**WORK INSTRUCTION:**
From the line containing "Estimation and OpenOcean" onward, retype each line of the entries below exactly, last line included.

[Records from a collection]
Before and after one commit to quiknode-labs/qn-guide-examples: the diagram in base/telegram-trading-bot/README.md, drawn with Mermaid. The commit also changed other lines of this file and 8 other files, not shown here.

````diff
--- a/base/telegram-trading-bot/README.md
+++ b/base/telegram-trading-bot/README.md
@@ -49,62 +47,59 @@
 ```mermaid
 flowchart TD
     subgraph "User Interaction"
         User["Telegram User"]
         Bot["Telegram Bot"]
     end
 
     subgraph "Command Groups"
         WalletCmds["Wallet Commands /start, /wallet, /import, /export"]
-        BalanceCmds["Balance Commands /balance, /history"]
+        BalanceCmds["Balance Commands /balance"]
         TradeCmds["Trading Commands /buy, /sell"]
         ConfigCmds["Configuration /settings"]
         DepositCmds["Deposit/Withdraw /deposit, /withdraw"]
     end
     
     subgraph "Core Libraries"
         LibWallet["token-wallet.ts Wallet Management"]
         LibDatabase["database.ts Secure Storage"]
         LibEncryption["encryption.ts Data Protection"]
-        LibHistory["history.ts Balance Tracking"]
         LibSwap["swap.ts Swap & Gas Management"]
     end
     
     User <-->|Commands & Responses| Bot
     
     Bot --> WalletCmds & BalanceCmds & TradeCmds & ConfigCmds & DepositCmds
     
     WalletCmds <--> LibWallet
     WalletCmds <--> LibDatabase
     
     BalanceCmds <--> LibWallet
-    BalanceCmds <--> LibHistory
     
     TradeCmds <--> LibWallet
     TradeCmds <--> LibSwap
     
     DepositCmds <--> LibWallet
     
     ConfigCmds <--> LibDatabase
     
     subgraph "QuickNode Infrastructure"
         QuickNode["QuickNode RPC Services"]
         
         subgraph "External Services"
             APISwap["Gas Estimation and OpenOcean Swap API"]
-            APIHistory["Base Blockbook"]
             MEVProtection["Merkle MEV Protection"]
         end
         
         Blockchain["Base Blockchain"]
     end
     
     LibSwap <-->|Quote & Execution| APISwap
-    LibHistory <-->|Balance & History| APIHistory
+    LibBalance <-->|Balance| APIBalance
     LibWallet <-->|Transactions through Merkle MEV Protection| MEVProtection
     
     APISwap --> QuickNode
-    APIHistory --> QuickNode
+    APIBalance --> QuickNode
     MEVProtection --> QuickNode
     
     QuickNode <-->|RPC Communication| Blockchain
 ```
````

**RESPONSE:**
             APISwap["Gas Estimation and OpenOcean Swap API"]
-            APIHistory["Base Blockbook"]
             MEVProtection["Merkle MEV Protection"]
         end
         
         Blockchain["Base Blockchain"]
     end
     
     LibSwap <-->|Quote & Execution| APISwap
-    LibHistory <-->|Balance & History| APIHistory
+    LibBalance <-->|Balance| APIBalance
     LibWallet <-->|Transactions through Merkle MEV Protection| MEVProtection
     
     APISwap --> QuickNode
-    APIHistory --> QuickNode
+    APIBalance --> QuickNode
     MEVProtection --> QuickNode
     
     QuickNode <-->|RPC Communication| Blockchain
 ```
````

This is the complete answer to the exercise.